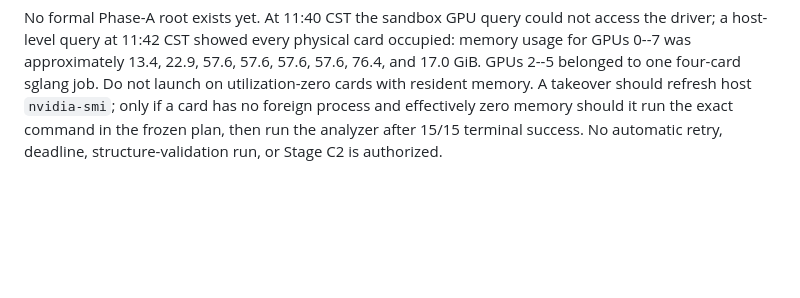
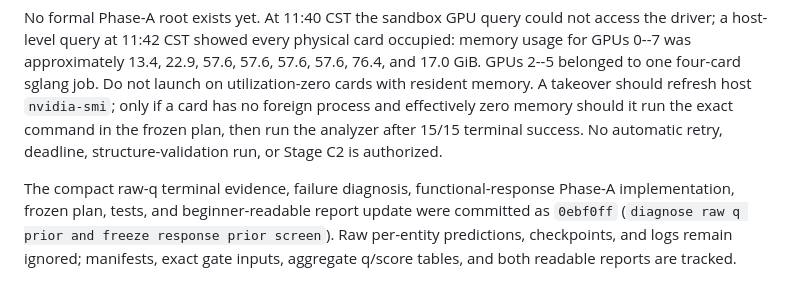
Before and after one commit to shiyan688/latent_variable_discovery, a Markdown page: AGENT_MEMORY.md, the part around the change. Drawn GitHub-style; blank space fills up the shorter version.

Commit message:
record response prior handoff checkpoint

```diff
--- a/AGENT_MEMORY.md
+++ b/AGENT_MEMORY.md
@@ -1043,3 +1043,5 @@ Phase A never reads structure-validation data. Later 70% meta-fit cycles score p
 The core calibration path now accepts `calibration_functional_prior_weight` and explicit probe features; the default is zero, so existing behavior is unchanged. The new runner and analyzer are `scripts/run_nasa_functional_response_prior_meta_20260827.py` and `scripts/analyze_nasa_functional_response_prior_meta_20260827.py`. A non-counted CPU smoke on inner0/seed0/weight 0.001 passed: one cell, eight leave-one-out candidate q values, zero leakage, finite support loss and meta-query NRMSE, plus capacity/fade and all four probe responses. Full verification is 58 tests passed with the two expected tiny-sample R-squared warnings.
 
 No formal Phase-A root exists yet. At 11:40 CST the sandbox GPU query could not access the driver; a host-level query at 11:42 CST showed every physical card occupied: memory usage for GPUs 0--7 was approximately 13.4, 22.9, 57.6, 57.6, 57.6, 57.6, 76.4, and 17.0 GiB. GPUs 2--5 belonged to one four-card sglang job. Do not launch on utilization-zero cards with resident memory. A takeover should refresh host `nvidia-smi`; only if a card has no foreign process and effectively zero memory should it run the exact command in the frozen plan, then run the analyzer after 15/15 terminal success. No automatic retry, deadline, structure-validation run, or Stage C2 is authorized.
+
+The compact raw-q terminal evidence, failure diagnosis, functional-response Phase-A implementation, frozen plan, tests, and beginner-readable report update were committed as `0ebf0ff` (`diagnose raw q prior and freeze response prior screen`). Raw per-entity predictions, checkpoints, and logs remain ignored; manifests, exact gate inputs, aggregate q/score tables, and both readable reports are tracked.
```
● ● ● ●
Each line above that holds the string "score" should be copied and shown.

### Worked solution
@@ -1043,3 +1043,5 @@ Phase A never reads structure-validation data. Later 70% meta-fit cycles score p
+The compact raw-q terminal evidence, failure diagnosis, functional-response Phase-A implementation, frozen plan, tests, and beginner-readable report update were committed as `0ebf0ff` (`diagnose raw q prior and freeze response prior screen`). Raw per-entity predictions, checkpoints, and logs remain ignored; manifests, exact gate inputs, aggregate q/score tables, and both readable reports are tracked.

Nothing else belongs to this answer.